The Bill was published on 31 March 2017 in Government Gazette 40733 (Notice Number 246) and a call for submissions and feedback, within 30 days thereof, was made.
In essence, the Bill, once passed, will replace the Estate Agency Affairs Act and replace the Estate Agency Affairs Board (EAAB), being the current regulatory body for the profession. The new body will be the Property Practitioners Regulatory Authority (the Authority), which will establish its own board and will be governed by and act through same.
A property practitioner includes managing agents, as defined in the Bill, as well as, inter alia, estate agents, rental agents and bond originators.
The Authority will perform much the same role as the EAAB, by regulating the conduct of the property practitioners and ensure that the Act is complied with.
But it’s not just a case of changing the Act and the regulatory board, a few other changes are envisaged through the new bill.
Transformation in the industry has been identified as a need and is an example of one such change from the old Act, also an Ombud service will be established to deal with complaints lodged in terms of the Act.

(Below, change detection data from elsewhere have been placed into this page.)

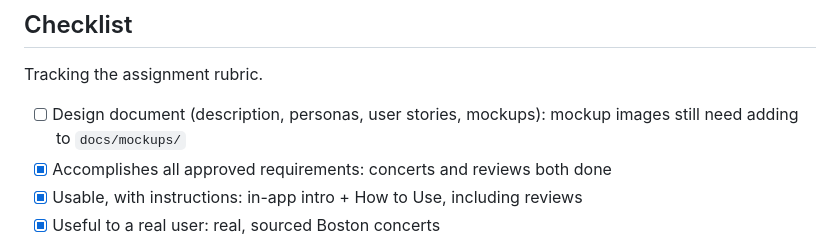
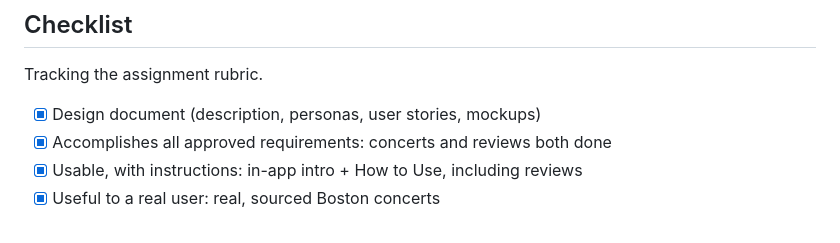
Before and after one commit to Anthonyminichillo/Concert-Quest, a Markdown page: README.md, the part around the change. GitHub-like rendering.

```diff
--- a/README.md
+++ b/README.md
@@ -120,8 +120,7 @@ review fixes with an automated headless-browser test before merging.
 
 Tracking the assignment rubric.
 
-- [ ] Design document (description, personas, user stories, mockups): mockup
-      images still need adding to `docs/mockups/`
+- [x] Design document (description, personas, user stories, mockups)
 - [x] Accomplishes all approved requirements: concerts and reviews both done
 - [x] Usable, with instructions: in-app intro + How to Use, including reviews
 - [x] Useful to a real user: real, sourced Boston concerts
```
Also changed, not shown: docs/DESIGN.md (+4 -4 lines), docs/mockups/concert-detail.png (added), docs/mockups/home.png (added), docs/mockups/passcode-prompt.png (added), docs/mockups/post-concert.png (added).
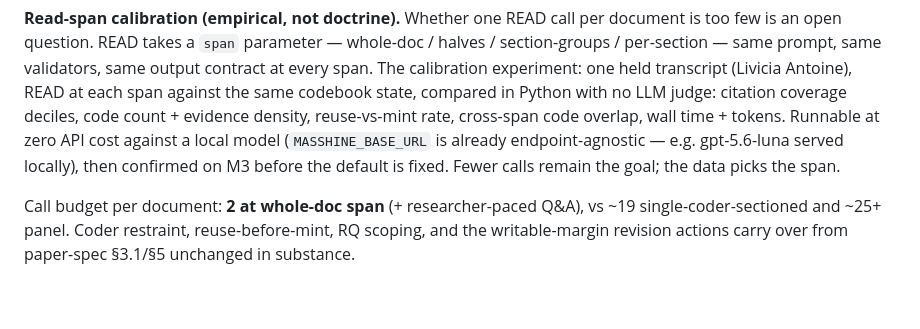
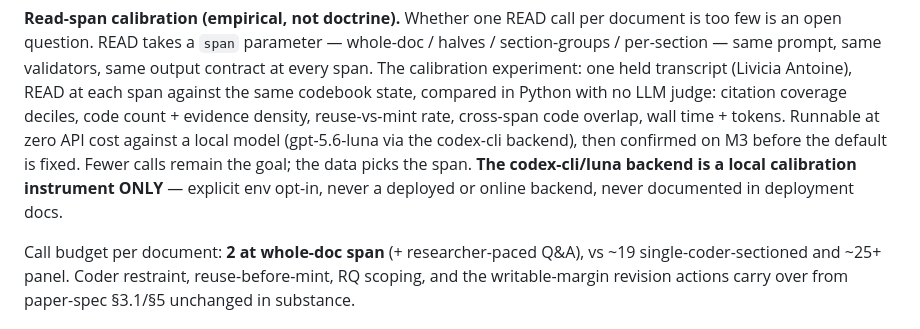
Before and after one commit to RJuro/reflexive-ta-site, a Markdown page: design/data-session-spec.md, the part around the change. Rendered like a GitHub page; blank space fills up the shorter version.

Commit message:
P10 spec: codex-cli/luna backend is local-calibration only, never deployed
Co-Authored-By: Claude Fable 5 <noreply@anthropic.com>

```diff
--- a/design/data-session-spec.md
+++ b/design/data-session-spec.md
@@ -121,9 +121,11 @@ section-groups / per-section — same prompt, same validators, same output contr
 span. The calibration experiment: one held transcript (Livicia Antoine), READ at each span
 against the same codebook state, compared in Python with no LLM judge: citation coverage
 deciles, code count + evidence density, reuse-vs-mint rate, cross-span code overlap, wall
-time + tokens. Runnable at zero API cost against a local model (`MASSHINE_BASE_URL` is
-already endpoint-agnostic — e.g. gpt-5.6-luna served locally), then confirmed on M3 before
-the default is fixed. Fewer calls remain the goal; the data picks the span.
+time + tokens. Runnable at zero API cost against a local model (gpt-5.6-luna via the
+codex-cli backend), then confirmed on M3 before the default is fixed. Fewer calls remain
+the goal; the data picks the span. **The codex-cli/luna backend is a local calibration
+instrument ONLY** — explicit env opt-in, never a deployed or online backend, never
+documented in deployment docs.
 
 Call budget per document: **2 at whole-doc span** (+ researcher-paced Q&A), vs ~19
 single-coder-sectioned and ~25+ panel. Coder restraint, reuse-before-mint, RQ scoping, and
```
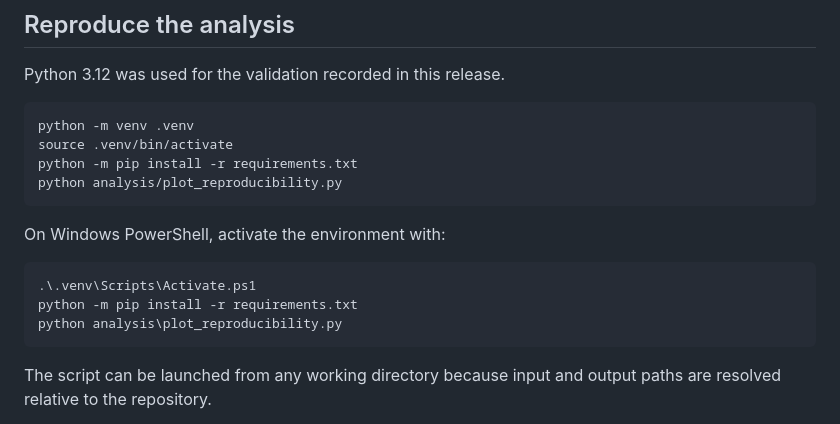
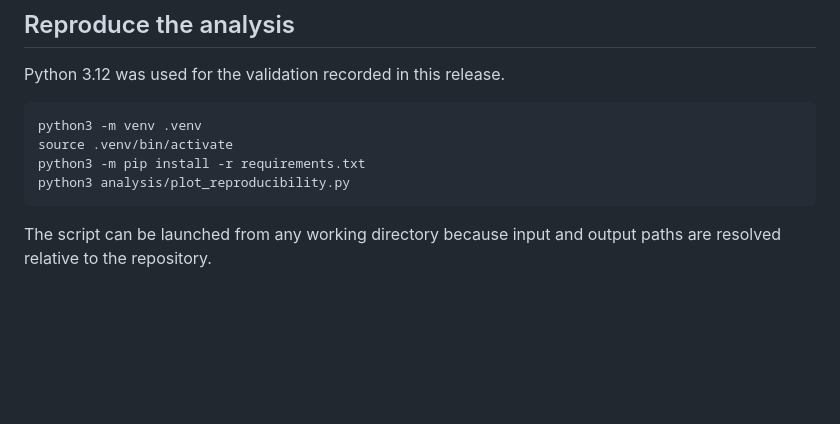
Before and after one commit to vindipe/blockchain-repeatability-benchmarking, a Markdown page: README.md, the part around the change. GitHub-like rendering; blank space fills up the shorter version.

Commit message:
Document Ubuntu python3 workflow

````diff
--- a/README.md
+++ b/README.md
@@ -77,18 +77,10 @@ generates separate figures for them.
 Python 3.12 was used for the validation recorded in this release.
 
 ```bash
-python -m venv .venv
+python3 -m venv .venv
 source .venv/bin/activate
-python -m pip install -r requirements.txt
-python analysis/plot_reproducibility.py
-```
-
-On Windows PowerShell, activate the environment with:
-
-```powershell
-.\.venv\Scripts\Activate.ps1
-python -m pip install -r requirements.txt
-python analysis\plot_reproducibility.py
+python3 -m pip install -r requirements.txt
+python3 analysis/plot_reproducibility.py
 ```
 
 The script can be launched from any working directory because input and output
````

But what about the Estate Agency Fidelity Fund – a fund currently in place to protect consumers against pecuniary losses caused by registered estate agents? This fund will continue to operate under the Authority and similar rules in terms of claims shall apply.
As with the old Act, every property practitioner must operate trust accounts (one or more), be registered with the Authority, obtain an annual fidelity fund certificate and comply with the educational requirements set out.
Several managing agents have, hitherto, not registered with the EAAB, given the relatively broad definitions in the current Act, however this is not correct. Managing agents are estate agents by definition, and therefore must all register and comply with all aspects of the Act, i.e. must operate a trust account and must obtain annual fidelity fund certificates. Any deviation from this may prejudice the consumers’ ultimate protection against pecuniary losses.
Intersect Sectional Title Services is registered with the EAAB, operates trust accounts in terms of the Act, holds a valid fidelity fund certificate and its Principal holds an individual fidelity fund certificate as well. Moreover, Intersect holds insurance cover for professional indemnity, Directors and Officers liability and public liability, to comprehensively protect all its clients.